The problem is that many women don't read what we think they should read, never mind that it's a darn good read. They BUY and READ what they like. And many times in my experience ( whatever that's worth), it's the stuff that's dismissed as women's fiction or fluff or trash. And how do I know this? Because I'm one of those people/women. Never mind that people expect me to be sensible, to appreciate literature ( because I'm a writer and quite enjoy some literary writers).
Never mind that my writing work mostly deals with real life issues (HIV, AIDS and relationships on OneLove, sexual assault including rape on Shukumisa and volunteering and making a difference to communities in Kwanda and IT business in Africa ). So in terms of character I'm far from fluffy.
But when it comes down to it, my entertainment book budget generally goes to the kind of trash we like to ignore. Except, it does exist. And sensible women do read that kind of trash. And I know many women who do, because they have been borrowing some of my books, and lending me theirs, for years. They have nice responsible jobs. They are very well educated. They read. A LOT! And yes, they are well-read ( for work, to sound intelligent in company or even bacause they enjoy various types of written works).

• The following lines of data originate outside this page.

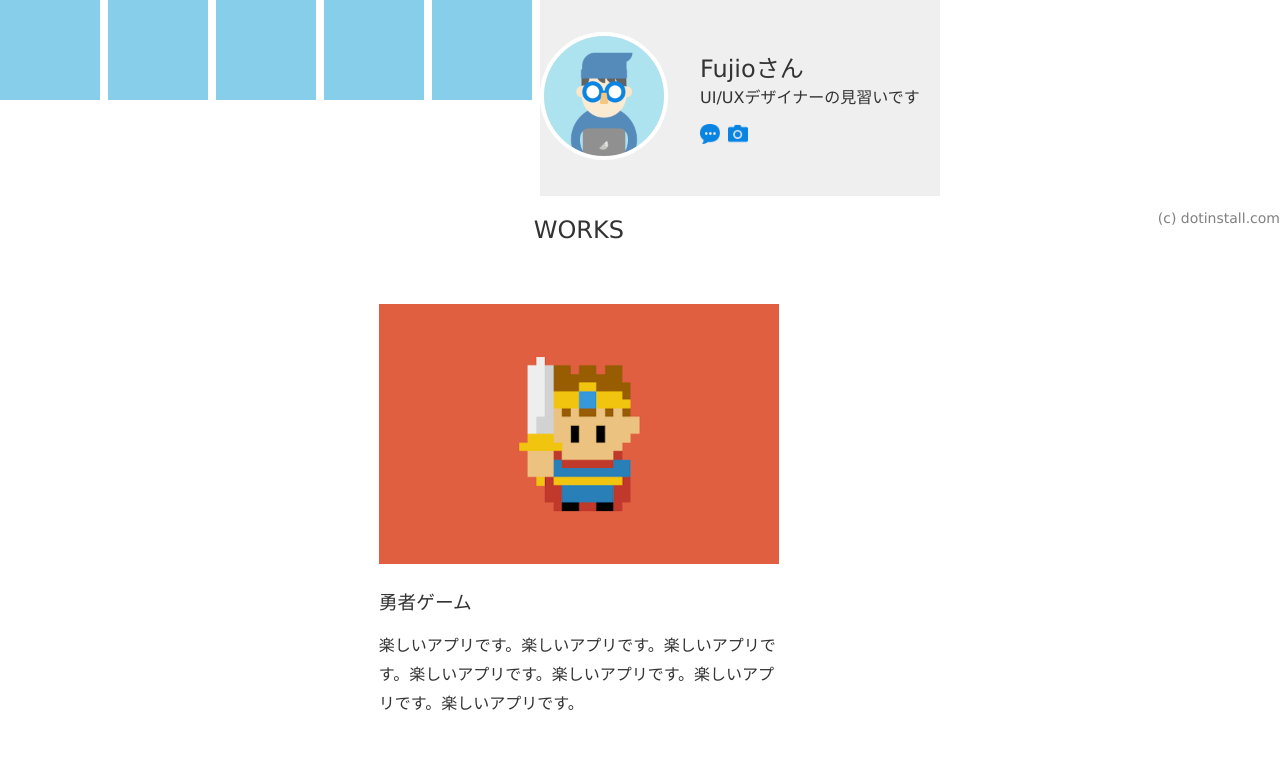
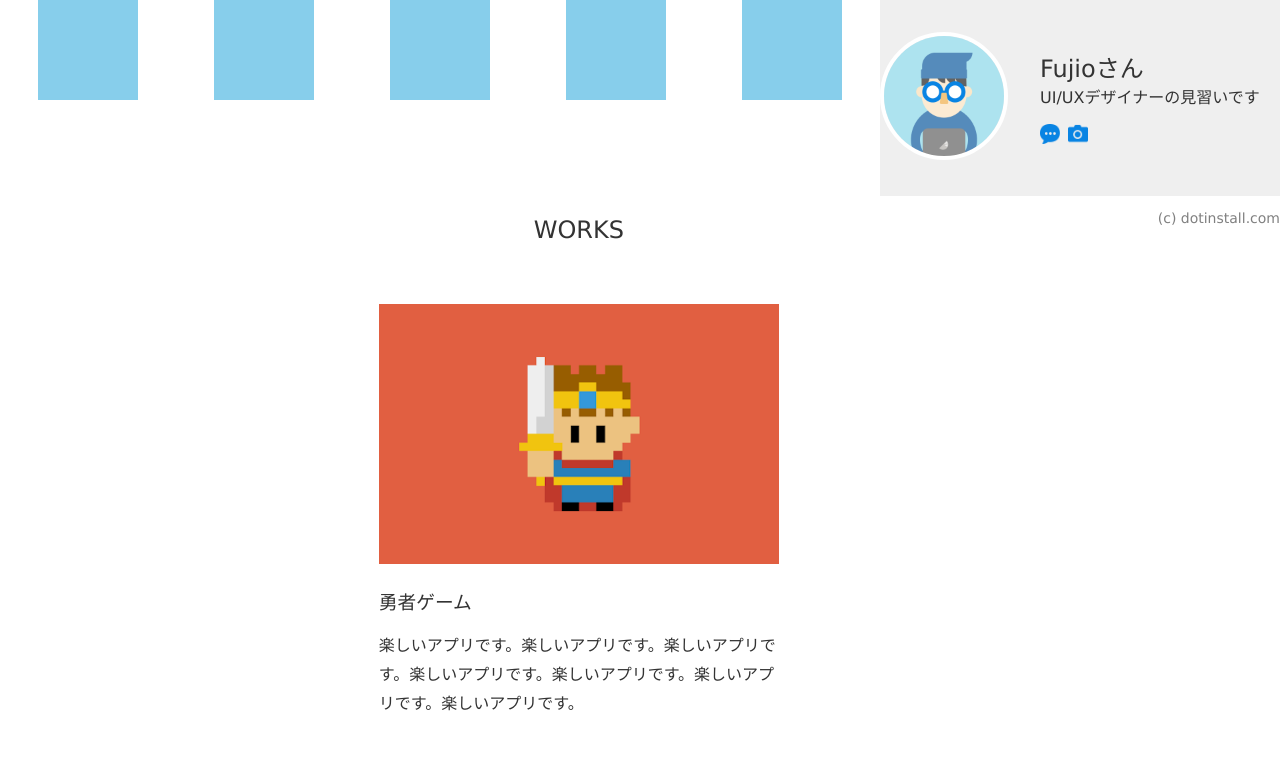
Before and after one commit to fujikita5112/psychic-winner, a plain HTML site: page index.html in a window 1280 px wide. Shown: the top 776 px of the page. Drawn offline with Linux system fonts and the light colour scheme.

Commit message:
Update styles.css

```diff
--- a/css/styles.css
+++ b/css/styles.css
@@ -96,7 +96,8 @@ footer p {
       background-color: skyblue;
       cursor: pointer;
       transition: 0.7s;
-      margin: 0 8px 8px 0;
+      margin-left: auto;
+      margin-right: auto;
       text-align: center;
       line-height: 100px;
     }
```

But, they also read a lot of stuff they would not admit to, except to another person who readers similar trash. And that's sad. Because I am trully committed to encouraging South Africans to read. But, as long as we don't recognise that men and women sometimes like different books, and within those two general groups there are many special interest groups, are we going to be able to help them find what they want to read? Or do we keep reinforcing what they should read (because it's well written, the story is interesting etc,) even though they want something else?
I'm not saying that we should not encourage people to be well-read, and to recommend well-written books that add to poeple's knowledge even as they entertain. I'm just saying, sometimes, no matter how well-meant, people want what they want, and they will bypass us to find it. And as writers and people who want to encourage readers to read, we should be aware of that, and mitigate that risk.
I belong to a number of online reading forums, some of them underground ( don't have to share real ID, so can be freer about views). You'd be shocked by the volume of traffic of people talking about books, recommending books, talking about authors and their last books and what to expect. And the sheer willingness of ordinary people to talk about books.
Granted, in SA, we are restricted by the lack of Internet access for the majority of South Africans. And yes, most of the books bought, recommended and discussed have tired plotlines, and are mostly predictable. But they get read. And talked about. And I wish we had some of that here in SA. And I wish I could easily get a big list of books by South African writers to introduce them to these readers.
Anyhoo, I want to ask you to share your thoughts on what I said. Don't forget I'm sharing my experience; my views. It doesn't make what I say true or the only way. Or that I wouldn't consider changing some of my views given convincing arguments. So talk to me.